**What the exercise asks**
Print the whole listing below exactly, skipping every picture.

========================================

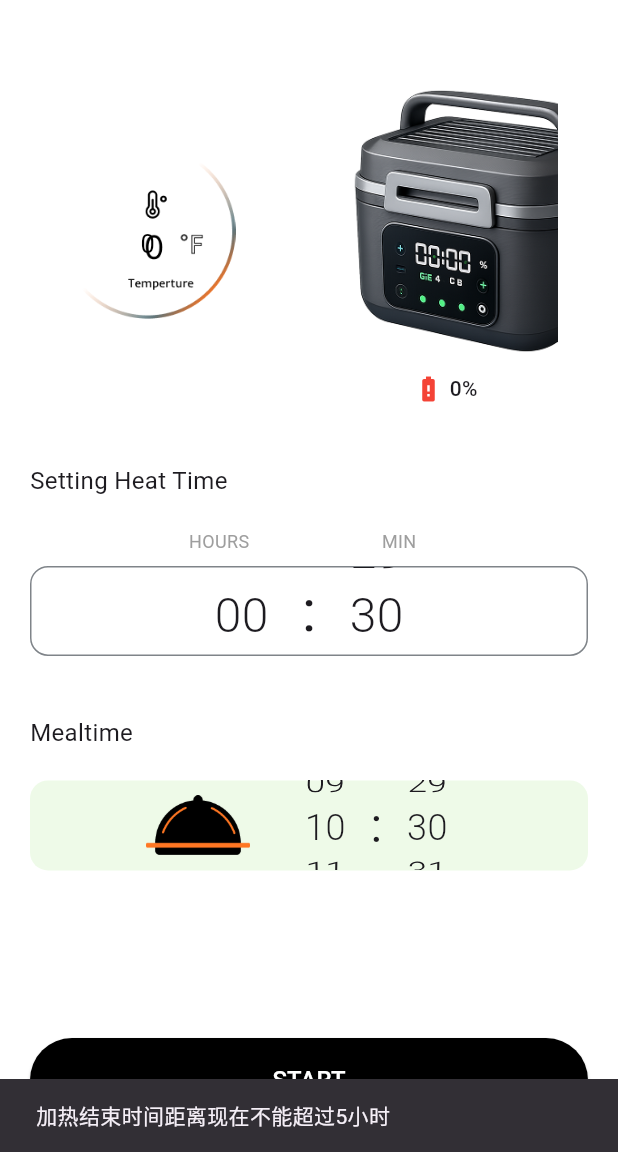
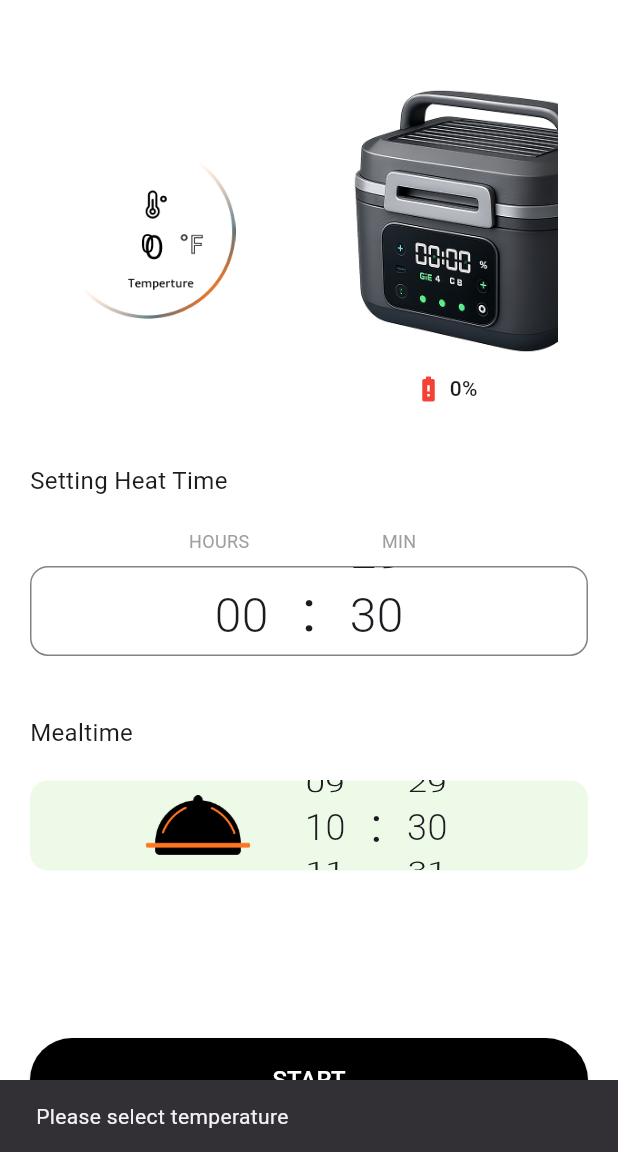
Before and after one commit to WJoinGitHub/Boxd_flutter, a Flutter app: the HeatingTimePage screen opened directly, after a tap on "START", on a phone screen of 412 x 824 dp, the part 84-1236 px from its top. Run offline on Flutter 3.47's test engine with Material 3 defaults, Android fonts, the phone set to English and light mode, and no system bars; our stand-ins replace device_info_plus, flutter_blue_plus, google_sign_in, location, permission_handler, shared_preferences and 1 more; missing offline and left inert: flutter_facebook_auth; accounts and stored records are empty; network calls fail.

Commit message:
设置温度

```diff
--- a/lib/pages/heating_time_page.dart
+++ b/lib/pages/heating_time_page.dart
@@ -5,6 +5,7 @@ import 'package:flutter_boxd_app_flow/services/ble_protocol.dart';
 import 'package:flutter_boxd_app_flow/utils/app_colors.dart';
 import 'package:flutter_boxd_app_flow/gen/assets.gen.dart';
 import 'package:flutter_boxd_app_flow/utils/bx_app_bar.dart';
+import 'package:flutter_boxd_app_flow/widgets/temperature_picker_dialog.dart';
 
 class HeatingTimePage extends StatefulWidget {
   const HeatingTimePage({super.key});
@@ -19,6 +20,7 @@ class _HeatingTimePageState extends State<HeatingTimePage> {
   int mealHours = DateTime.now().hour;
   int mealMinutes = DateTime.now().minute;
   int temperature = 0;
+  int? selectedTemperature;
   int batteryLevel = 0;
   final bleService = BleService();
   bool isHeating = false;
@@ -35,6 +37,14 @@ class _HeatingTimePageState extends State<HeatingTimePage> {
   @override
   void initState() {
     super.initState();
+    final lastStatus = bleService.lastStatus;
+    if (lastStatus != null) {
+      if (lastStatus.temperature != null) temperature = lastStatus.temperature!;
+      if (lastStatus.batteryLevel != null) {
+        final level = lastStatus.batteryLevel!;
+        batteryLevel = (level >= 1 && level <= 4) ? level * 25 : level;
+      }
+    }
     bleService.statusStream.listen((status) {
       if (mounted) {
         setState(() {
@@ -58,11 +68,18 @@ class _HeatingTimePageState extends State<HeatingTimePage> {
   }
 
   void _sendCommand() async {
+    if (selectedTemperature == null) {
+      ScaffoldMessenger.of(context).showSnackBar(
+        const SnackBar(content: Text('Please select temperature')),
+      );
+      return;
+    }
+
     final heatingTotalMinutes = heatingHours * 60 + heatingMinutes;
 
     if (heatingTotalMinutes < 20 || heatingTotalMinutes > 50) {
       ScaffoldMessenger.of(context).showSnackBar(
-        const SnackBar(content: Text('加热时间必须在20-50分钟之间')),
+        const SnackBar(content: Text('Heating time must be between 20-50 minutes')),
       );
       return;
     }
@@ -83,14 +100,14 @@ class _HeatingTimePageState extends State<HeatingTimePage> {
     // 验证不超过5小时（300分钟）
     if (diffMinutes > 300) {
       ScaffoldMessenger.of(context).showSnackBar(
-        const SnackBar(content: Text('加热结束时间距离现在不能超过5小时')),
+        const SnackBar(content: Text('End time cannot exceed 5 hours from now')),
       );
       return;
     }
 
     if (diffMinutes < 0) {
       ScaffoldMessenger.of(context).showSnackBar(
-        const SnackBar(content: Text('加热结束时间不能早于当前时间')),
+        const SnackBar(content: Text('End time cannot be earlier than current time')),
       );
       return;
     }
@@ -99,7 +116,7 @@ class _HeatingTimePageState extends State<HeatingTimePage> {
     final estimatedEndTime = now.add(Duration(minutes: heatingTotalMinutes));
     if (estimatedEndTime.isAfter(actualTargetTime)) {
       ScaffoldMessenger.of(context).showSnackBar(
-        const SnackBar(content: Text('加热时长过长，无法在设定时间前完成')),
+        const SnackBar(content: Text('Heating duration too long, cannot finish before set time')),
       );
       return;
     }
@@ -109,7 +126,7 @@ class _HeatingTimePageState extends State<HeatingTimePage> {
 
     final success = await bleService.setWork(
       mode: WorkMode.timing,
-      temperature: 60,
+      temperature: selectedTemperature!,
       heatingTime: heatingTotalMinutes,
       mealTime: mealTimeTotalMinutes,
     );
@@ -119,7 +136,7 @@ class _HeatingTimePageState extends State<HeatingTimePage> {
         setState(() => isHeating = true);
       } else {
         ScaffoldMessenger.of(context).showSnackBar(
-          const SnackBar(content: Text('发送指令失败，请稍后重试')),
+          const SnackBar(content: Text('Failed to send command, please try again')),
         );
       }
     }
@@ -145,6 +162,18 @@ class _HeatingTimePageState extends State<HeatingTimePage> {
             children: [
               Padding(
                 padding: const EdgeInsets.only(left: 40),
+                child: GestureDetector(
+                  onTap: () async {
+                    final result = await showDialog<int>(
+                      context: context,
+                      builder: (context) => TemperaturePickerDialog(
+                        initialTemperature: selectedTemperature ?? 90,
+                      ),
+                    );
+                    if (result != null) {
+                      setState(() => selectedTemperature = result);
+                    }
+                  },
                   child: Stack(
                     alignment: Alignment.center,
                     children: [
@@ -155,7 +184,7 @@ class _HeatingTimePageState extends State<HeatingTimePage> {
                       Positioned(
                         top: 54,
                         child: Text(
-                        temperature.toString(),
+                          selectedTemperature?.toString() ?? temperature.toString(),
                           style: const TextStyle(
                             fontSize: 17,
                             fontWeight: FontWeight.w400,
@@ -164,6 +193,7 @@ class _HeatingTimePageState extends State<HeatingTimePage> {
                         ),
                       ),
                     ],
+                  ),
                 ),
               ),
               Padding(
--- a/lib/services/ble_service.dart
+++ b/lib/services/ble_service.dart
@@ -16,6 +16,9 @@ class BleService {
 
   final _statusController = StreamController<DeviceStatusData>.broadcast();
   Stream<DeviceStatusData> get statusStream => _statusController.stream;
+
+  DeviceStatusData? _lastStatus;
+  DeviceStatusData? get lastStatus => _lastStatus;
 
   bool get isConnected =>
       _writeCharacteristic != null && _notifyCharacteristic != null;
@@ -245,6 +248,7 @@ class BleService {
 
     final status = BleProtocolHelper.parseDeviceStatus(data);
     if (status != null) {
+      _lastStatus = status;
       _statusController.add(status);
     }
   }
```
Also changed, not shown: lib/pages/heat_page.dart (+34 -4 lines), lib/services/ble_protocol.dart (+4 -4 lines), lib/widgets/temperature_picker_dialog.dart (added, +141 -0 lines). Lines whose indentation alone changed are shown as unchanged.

========================================

**Problem solution**
Before and after one commit to WJoinGitHub/Boxd_flutter, a Flutter app: the HeatingTimePage screen opened directly, after a tap on "START", on a phone screen of 412 x 824 dp, the part 84-1236 px from its top. Run offline on Flutter 3.47's test engine with Material 3 defaults, Android fonts, the phone set to English and light mode, and no system bars; our stand-ins replace device_info_plus, flutter_blue_plus, google_sign_in, location, permission_handler, shared_preferences and 1 more; missing offline and left inert: flutter_facebook_auth; accounts and stored records are empty; network calls fail.

Commit message:
设置温度

```diff
--- a/lib/pages/heating_time_page.dart
+++ b/lib/pages/heating_time_page.dart
@@ -5,6 +5,7 @@ import 'package:flutter_boxd_app_flow/services/ble_protocol.dart';
 import 'package:flutter_boxd_app_flow/utils/app_colors.dart';
 import 'package:flutter_boxd_app_flow/gen/assets.gen.dart';
 import 'package:flutter_boxd_app_flow/utils/bx_app_bar.dart';
+import 'package:flutter_boxd_app_flow/widgets/temperature_picker_dialog.dart';
 
 class HeatingTimePage extends StatefulWidget {
   const HeatingTimePage({super.key});
@@ -19,6 +20,7 @@ class _HeatingTimePageState extends State<HeatingTimePage> {
   int mealHours = DateTime.now().hour;
   int mealMinutes = DateTime.now().minute;
   int temperature = 0;
+  int? selectedTemperature;
   int batteryLevel = 0;
   final bleService = BleService();
   bool isHeating = false;
@@ -35,6 +37,14 @@ class _HeatingTimePageState extends State<HeatingTimePage> {
   @override
   void initState() {
     super.initState();
+    final lastStatus = bleService.lastStatus;
+    if (lastStatus != null) {
+      if (lastStatus.temperature != null) temperature = lastStatus.temperature!;
+      if (lastStatus.batteryLevel != null) {
+        final level = lastStatus.batteryLevel!;
+        batteryLevel = (level >= 1 && level <= 4) ? level * 25 : level;
+      }
+    }
     bleService.statusStream.listen((status) {
       if (mounted) {
         setState(() {
@@ -58,11 +68,18 @@ class _HeatingTimePageState extends State<HeatingTimePage> {
   }
 
   void _sendCommand() async {
+    if (selectedTemperature == null) {
+      ScaffoldMessenger.of(context).showSnackBar(
+        const SnackBar(content: Text('Please select temperature')),
+      );
+      return;
+    }
+
     final heatingTotalMinutes = heatingHours * 60 + heatingMinutes;
 
     if (heatingTotalMinutes < 20 || heatingTotalMinutes > 50) {
       ScaffoldMessenger.of(context).showSnackBar(
-        const SnackBar(content: Text('加热时间必须在20-50分钟之间')),
+        const SnackBar(content: Text('Heating time must be between 20-50 minutes')),
       );
       return;
     }
@@ -83,14 +100,14 @@ class _HeatingTimePageState extends State<HeatingTimePage> {
     // 验证不超过5小时（300分钟）
     if (diffMinutes > 300) {
       ScaffoldMessenger.of(context).showSnackBar(
-        const SnackBar(content: Text('加热结束时间距离现在不能超过5小时')),
+        const SnackBar(content: Text('End time cannot exceed 5 hours from now')),
       );
       return;
     }
 
     if (diffMinutes < 0) {
       ScaffoldMessenger.of(context).showSnackBar(
-        const SnackBar(content: Text('加热结束时间不能早于当前时间')),
+        const SnackBar(content: Text('End time cannot be earlier than current time')),
       );
       return;
     }
@@ -99,7 +116,7 @@ class _HeatingTimePageState extends State<HeatingTimePage> {
     final estimatedEndTime = now.add(Duration(minutes: heatingTotalMinutes));
     if (estimatedEndTime.isAfter(actualTargetTime)) {
       ScaffoldMessenger.of(context).showSnackBar(
-        const SnackBar(content: Text('加热时长过长，无法在设定时间前完成')),
+        const SnackBar(content: Text('Heating duration too long, cannot finish before set time')),
       );
       return;
     }
@@ -109,7 +126,7 @@ class _HeatingTimePageState extends State<HeatingTimePage> {
 
     final success = await bleService.setWork(
       mode: WorkMode.timing,
-      temperature: 60,
+      temperature: selectedTemperature!,
       heatingTime: heatingTotalMinutes,
       mealTime: mealTimeTotalMinutes,
     );
@@ -119,7 +136,7 @@ class _HeatingTimePageState extends State<HeatingTimePage> {
         setState(() => isHeating = true);
       } else {
         ScaffoldMessenger.of(context).showSnackBar(
-          const SnackBar(content: Text('发送指令失败，请稍后重试')),
+          const SnackBar(content: Text('Failed to send command, please try again')),
         );
       }
     }
@@ -145,6 +162,18 @@ class _HeatingTimePageState extends State<HeatingTimePage> {
             children: [
               Padding(
                 padding: const EdgeInsets.only(left: 40),
+                child: GestureDetector(
+                  onTap: () async {
+                    final result = await showDialog<int>(
+                      context: context,
+                      builder: (context) => TemperaturePickerDialog(
+                        initialTemperature: selectedTemperature ?? 90,
+                      ),
+                    );
+                    if (result != null) {
+                      setState(() => selectedTemperature = result);
+                    }
+                  },
                   child: Stack(
                     alignment: Alignment.center,
                     children: [
@@ -155,7 +184,7 @@ class _HeatingTimePageState extends State<HeatingTimePage> {
                       Positioned(
                         top: 54,
                         child: Text(
-                        temperature.toString(),
+                          selectedTemperature?.toString() ?? temperature.toString(),
                           style: const TextStyle(
                             fontSize: 17,
                             fontWeight: FontWeight.w400,
@@ -164,6 +193,7 @@ class _HeatingTimePageState extends State<HeatingTimePage> {
                         ),
                       ),
                     ],
+                  ),
                 ),
               ),
               Padding(
--- a/lib/services/ble_service.dart
+++ b/lib/services/ble_service.dart
@@ -16,6 +16,9 @@ class BleService {
 
   final _statusController = StreamController<DeviceStatusData>.broadcast();
   Stream<DeviceStatusData> get statusStream => _statusController.stream;
+
+  DeviceStatusData? _lastStatus;
+  DeviceStatusData? get lastStatus => _lastStatus;
 
   bool get isConnected =>
       _writeCharacteristic != null && _notifyCharacteristic != null;
@@ -245,6 +248,7 @@ class BleService {
 
     final status = BleProtocolHelper.parseDeviceStatus(data);
     if (status != null) {
+      _lastStatus = status;
       _statusController.add(status);
     }
   }
```
Also changed, not shown: lib/pages/heat_page.dart (+34 -4 lines), lib/services/ble_protocol.dart (+4 -4 lines), lib/widgets/temperature_picker_dialog.dart (added, +141 -0 lines). Lines whose indentation alone changed are shown as unchanged.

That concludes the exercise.